The Herrenhausen Gardens were created for the kings of Hannover and are now open for the enjoyment of the public. The Great Garden (Grosser Garten) is one of the finest Baroque gardens in Europe. The House of Hannover built the gardens over several centuries, adding extensions and water features until the Great Garden now cover 50 hectares (124 acres).
Sophia of Hannover (herself an heiress to the British throne), wife of Ernest Augustus, Duke of Brunswick-Lüneburg and ruler over the principality of Calenberg, of which Hannover was the capital, commissioned the French gardener Martin Charbonnier in 1683 to enlarge the garden in the manner of Versailles. Then, their sons got involved, starting with George Louis (who in 1714 succeeded to the British throne as King George I), who concentrated on adding water features to the garden.
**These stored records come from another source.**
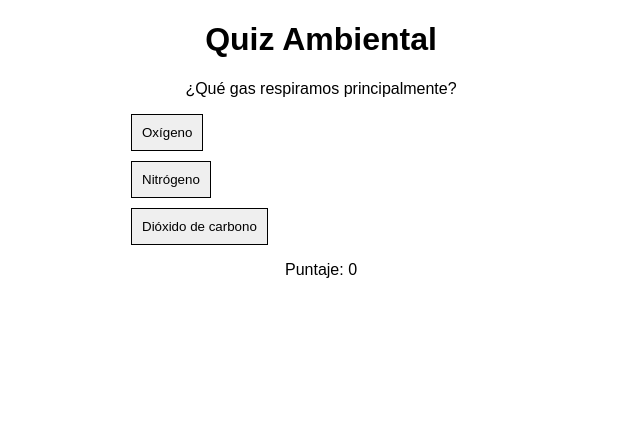
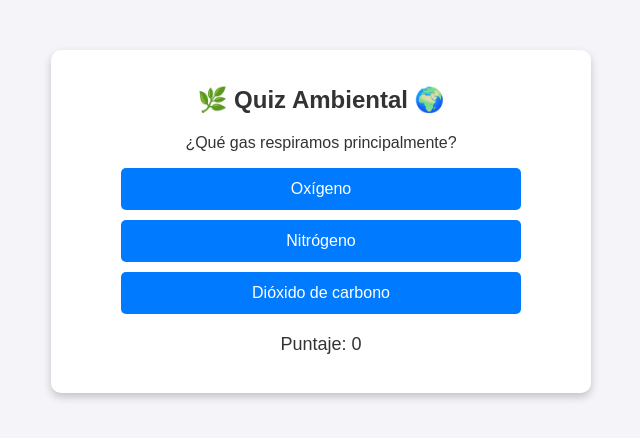
Before and after one commit to m-apablaza/quiz, a plain HTML site: page index.html in a window 1280 px wide. Shown: the whole page, without its empty margins (319-959 px from the left). Drawn offline with Linux system fonts and the light colour scheme.

Commit message:
Update index.html

```diff
--- a/index.html
+++ b/index.html
@@ -5,14 +5,51 @@
     <meta name="viewport" content="width=device-width, initial-scale=1.0">
     <title>Quiz Ambiental</title>
     <style>
-        body { font-family: Arial, sans-serif; text-align: center; }
-        .quiz-container { max-width: 400px; margin: auto; }
-        .option { display: block; margin: 10px; padding: 10px; border: 1px solid #000; cursor: pointer; }
+        body {
+            font-family: 'Arial', sans-serif;
+            text-align: center;
+            background-color: #f4f4f9;
+            color: #333;
+            margin: 0;
+            padding: 0;
+        }
+        .quiz-container {
+            max-width: 500px;
+            margin: 50px auto;
+            background: white;
+            padding: 20px;
+            border-radius: 10px;
+            box-shadow: 0px 4px 8px rgba(0, 0, 0, 0.2);
+        }
+        .option {
+            display: block;
+            margin: 10px auto;
+            padding: 12px;
+            width: 80%;
+            border: none;
+            border-radius: 5px;
+            background-color: #007BFF;
+            color: white;
+            font-size: 16px;
+            cursor: pointer;
+            transition: 0.3s;
+        }
+        .option:hover {
+            background-color: #0056b3;
+        }
+        h1 {
+            font-size: 24px;
+            margin-bottom: 20px;
+        }
+        #score {
+            font-size: 18px;
+            margin-top: 20px;
+        }
     </style>
 </head>
 <body>
-    <h1>Quiz Ambiental</h1>
     <div class="quiz-container">
+        <h1>🌿 Quiz Ambiental 🌍</h1>
         <p id="question">Cargando pregunta...</p>
         <div id="options"></div>
         <p id="score">Puntaje: 0</p>
@@ -23,7 +60,6 @@
         let currentQuestion = 0;
         let score = 0;
 
-        // Cargar preguntas desde el archivo JSON
         fetch('quiz_questions.json')
             .then(response => response.json())
             .then(data => {
@@ -38,7 +74,7 @@
 
         function showQuestion() {
             if (currentQuestion >= selectedQuestions.length) {
-                document.getElementById("question").innerText = "Juego terminado. Puntaje final: " + score;
+                document.getElementById("question").innerText = "🎉 Juego terminado. Puntaje final: " + score;
                 document.getElementById("options").innerHTML = "";
                 return;
             }
```
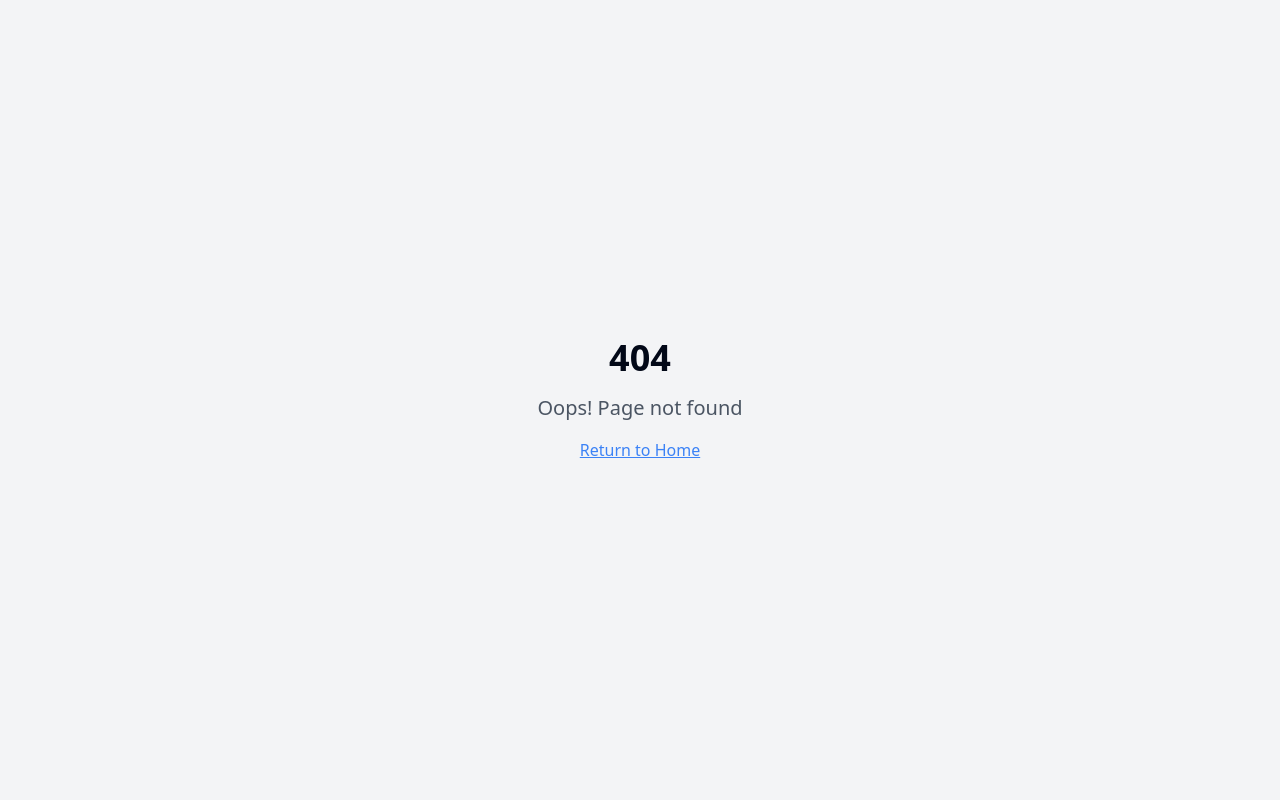
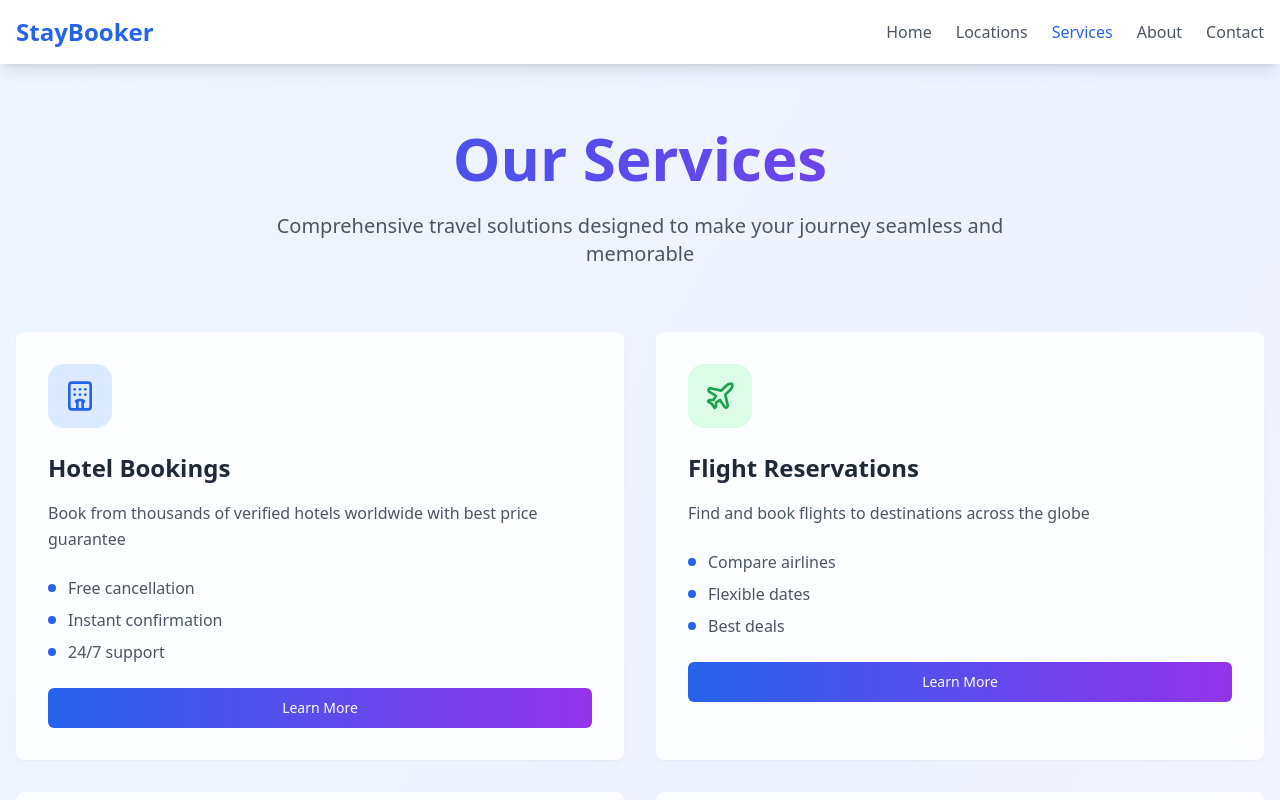
Before and after one commit to jhunu07/tour_travel, a React (Vite) app: page /services in a window 1280 px wide. Before the commit this address had no page. Shown: the top 800 px of the page. Built offline with nearby package versions, Linux system fonts and the light colour scheme.

Commit message:
Add service page and navigation link

```diff
--- a/src/App.tsx
+++ b/src/App.tsx
@@ -11,6 +11,7 @@ import Signup from "./pages/Signup";
 import Login from "./pages/Login";
 import About from "./pages/About";
 import Contact from "./pages/Contact";
+import Services from "./pages/Services";
 
 const queryClient = new QueryClient();
 
@@ -23,6 +24,7 @@ const App = () => (
         <Routes>
           <Route path="/" element={<Index />} />
           <Route path="/location" element={<Location />} />
+          <Route path="/services" element={<Services />} />
           <Route path="/about" element={<About />} />
           <Route path="/contact" element={<Contact />} />
           <Route path="/signup" element={<Signup />} />
--- a/src/pages/About.tsx
+++ b/src/pages/About.tsx
@@ -33,7 +33,7 @@ const About = () => {
     icon: MapPin,
     title: "200+ Countries",
     description: "Extensive global network covering every corner of the world",
-    image: "https://images.unsplash.com/photo-1469474968028-56623f02e42e?w=600&h=400&fit=crop"
+    image: "https://images.unsplash.com/photo-1469474968028-56623f02e45d?w=600&h=400&fit=crop"
   }, {
     icon: Star,
     title: "Award Winning Service",
@@ -56,6 +56,7 @@ const About = () => {
             <div className="flex items-center space-x-6">
               <a href="/" className="text-gray-600 hover:text-blue-600 transition-colors">Home</a>
               <a href="/location" className="text-gray-600 hover:text-blue-600 transition-colors">Locations</a>
+              <a href="/services" className="text-gray-600 hover:text-blue-600 transition-colors">Services</a>
               <a href="/about" className="text-blue-600 font-medium">About</a>
               <a href="/contact" className="text-gray-600 hover:text-blue-600 transition-colors">Contact</a>
             </div>
--- a/src/pages/Index.tsx
+++ b/src/pages/Index.tsx
@@ -100,6 +100,9 @@ const Index = () => {
               <a href="/location" className="text-gray-600 hover:text-blue-600 transition-all duration-300 hover:scale-105">
                 Locations
               </a>
+              <a href="/services" className="text-gray-600 hover:text-blue-600 transition-all duration-300 hover:scale-105">
+                Services
+              </a>
               <a href="/about" className="text-gray-600 hover:text-blue-600 transition-all duration-300 hover:scale-105">
                 About
               </a>
@@ -131,6 +134,9 @@ const Index = () => {
               <div className="flex flex-col space-y-4">
                 <a href="/location" className="text-gray-600 hover:text-blue-600 transition-colors">
                   Locations
+                </a>
+                <a href="/services" className="text-gray-600 hover:text-blue-600 transition-colors">
+                  Services
                 </a>
                 <a href="/about" className="text-gray-600 hover:text-blue-600 transition-colors">
                   About
--- /dev/null
+++ b/src/pages/Services.tsx
@@ -0,0 +1,168 @@
+
+import { Button } from "@/components/ui/button";
+import { Card, CardContent } from "@/components/ui/card";
+import { Hotel, Plane, Car, MapPin, Shield, Clock, Star, Users, Globe, Headphones } from "lucide-react";
+
+const Services = () => {
+  const services = [
+    {
+      icon: Hotel,
+      title: "Hotel Bookings",
+      description: "Book from thousands of verified hotels worldwide with best price guarantee",
+      features: ["Free cancellation", "Instant confirmation", "24/7 support"],
+      bgColor: "bg-blue-100",
+      iconColor: "text-blue-600"
+    },
+    {
+      icon: Plane,
+      title: "Flight Reservations",
+      description: "Find and book flights to destinations across the globe",
+      features: ["Compare airlines", "Flexible dates", "Best deals"],
+      bgColor: "bg-green-100",
+      iconColor: "text-green-600"
+    },
+    {
+      icon: Car,
+      title: "Car Rentals",
+      description: "Rent cars from trusted providers at competitive rates",
+      features: ["Wide selection", "Easy pickup", "Insurance included"],
+      bgColor: "bg-purple-100",
+      iconColor: "text-purple-600"
+    },
+    {
+      icon: MapPin,
+      title: "Travel Packages",
+      description: "Complete travel packages with hotels, flights, and activities",
+      features: ["All-inclusive deals", "Custom itineraries", "Local guides"],
+      bgColor: "bg-orange-100",
+      iconColor: "text-orange-600"
+    }
+  ];
+
+  const features = [
+    {
+      icon: Shield,
+      title: "Secure Booking",
+      description: "Your personal and payment information is always protected"
+    },
+    {
+      icon: Clock,
+      title: "24/7 Support",
+      description: "Round-the-clock customer service whenever you need assistance"
+    },
+    {
+      icon: Star,
+      title: "Best Price Guarantee",
+      description: "We guarantee the lowest prices or we'll match the difference"
+    },
+    {
+      icon: Users,
+      title: "Trusted by Millions",
+      description: "Join over 5 million satisfied travelers worldwide"
+    },
+    {
+      icon: Globe,
+      title: "Global Coverage",
+      description: "Access to accommodations in 200+ countries worldwide"
+    },
+    {
+      icon: Headphones,
+      title: "Expert Assistance",
+      description: "Our travel experts are here to help plan your perfect trip"
+    }
+  ];
+
+  return (
+    <div className="min-h-screen bg-gradient-to-br from-blue-50 via-indigo-50 to-purple-50">
+      {/* Navigation */}
+      <nav className="bg-white/95 backdrop-blur-sm shadow-lg sticky top-0 z-50">
+        <div className="container mx-auto px-4">
+          <div className="flex justify-between items-center py-4">
+            <div className="text-2xl font-bold text-blue-600 transition-all duration-300 hover:scale-105">
+              <a href="/">StayBooker</a>
+            </div>
+            <div className="flex items-center space-x-6">
+              <a href="/" className="text-gray-600 hover:text-blue-600 transition-colors">Home</a>
+              <a href="/location" className="text-gray-600 hover:text-blue-600 transition-colors">Locations</a>
+              <a href="/services" className="text-blue-600 font-medium">Services</a>
+              <a href="/about" className="text-gray-600 hover:text-blue-600 transition-colors">About</a>
+              <a href="/contact" className="text-gray-600 hover:text-blue-600 transition-colors">Contact</a>
+            </div>
+          </div>
+        </div>
+      </nav>
+
+      {/* Hero Section */}
+      <div className="container mx-auto px-4 py-16">
+        <div className="text-center mb-16">
+          <h1 className="text-5xl md:text-6xl font-bold bg-gradient-to-r from-blue-600 to-purple-600 bg-clip-text text-transparent mb-6">
+            Our Services
+          </h1>
+          <p className="text-xl text-gray-600 max-w-3xl mx-auto">
+            Comprehensive travel solutions designed to make your journey seamless and memorable
+          </p>
+        </div>
+
+        {/* Main Services */}
+        <div className="grid grid-cols-1 md:grid-cols-2 gap-8 mb-20">
+          {services.map((service, index) => (
+            <Card key={index} className="border-0 bg-white/80 backdrop-blur-sm transition-all duration-500 hover:bg-white hover:-translate-y-2 hover:shadow-2xl group">
+              <CardContent className="p-8">
+                <div className={`w-16 h-16 ${service.bgColor} rounded-2xl flex items-center justify-center mb-6 transition-transform duration-300 group-hover:scale-110`}>
+                  <service.icon className={`h-8 w-8 ${service.iconColor}`} />
+                </div>
+                <h3 className="text-2xl font-bold text-gray-800 mb-4">{service.title}</h3>
+                <p className="text-gray-600 mb-6 leading-relaxed">{service.description}</p>
+                <ul className="space-y-2 mb-6">
+                  {service.features.map((feature, featureIndex) => (
+                    <li key={featureIndex} className="flex items-center text-gray-600">
+                      <div className="w-2 h-2 bg-blue-600 rounded-full mr-3"></div>
+                      {feature}
+                    </li>
+                  ))}
+                </ul>
+                <Button className="w-full bg-gradient-to-r from-blue-600 to-purple-600 hover:from-blue-700 hover:to-purple-700 transition-all duration-300">
+                  Learn More
+                </Button>
+              </CardContent>
+            </Card>
+          ))}
+        </div>
+
+        {/* Features Grid */}
+        <div className="mb-16">
+          <h2 className="text-4xl font-bold text-gray-800 text-center mb-12">Why Choose Our Services</h2>
+          <div className="grid grid-cols-1 md:grid-cols-2 lg:grid-cols-3 gap-6">
+            {features.map((feature, index) => (
+              <div key={index} className="text-center p-6 rounded-2xl bg-white/60 backdrop-blur-sm transition-all duration-500 hover:bg-white/80 hover:-translate-y-2 hover:shadow-xl group">
+                <div className="w-16 h-16 bg-gray-100 rounded-2xl flex items-center justify-center mx-auto mb-4 transition-transform duration-300 group-hover:scale-110">
+                  <feature.icon className="h-8 w-8 text-gray-600" />
+                </div>
+                <h3 className="text-xl font-semibold mb-3 group-hover:text-blue-600 transition-colors duration-300">{feature.title}</h3>
+                <p className="text-gray-600 leading-relaxed">{feature.description}</p>
+              </div>
+            ))}
+          </div>
+        </div>
+
+        {/* CTA Section */}
+        <div className="text-center bg-gradient-to-r from-blue-600 to-purple-600 rounded-3xl p-12 text-white">
+          <h2 className="text-4xl font-bold mb-4">Ready to Start Your Journey?</h2>
+          <p className="text-xl mb-8 opacity-90">
+            Let us help you create unforgettable travel experiences
+          </p>
+          <div className="flex flex-col sm:flex-row gap-4 justify-center">
+            <Button size="lg" className="bg-white text-blue-600 hover:bg-gray-100 transition-all duration-300 hover:scale-105" onClick={() => window.location.href = '/'}>
+              Book Now
+            </Button>
+            <Button size="lg" variant="outline" className="border-white text-white hover:bg-white hover:text-blue-600 transition-all duration-300 hover:scale-105" onClick={() => window.location.href = '/contact'}>
+              Contact Us
+            </Button>
+          </div>
+        </div>
+      </div>
+    </div>
+  );
+};
+
+export default Services;
```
The next king, George II (King of Great Britain and Ireland, Duke of Brunswick-Lüneburg (Hanover) and a prince-elector of the Holy Roman Empire), planned a new palace (which was never built) and his successor, George III (later King George III of the United Kingdom) had the palace modernized in neoclassical style (but, never actually visited it).
We ponder all this and wander.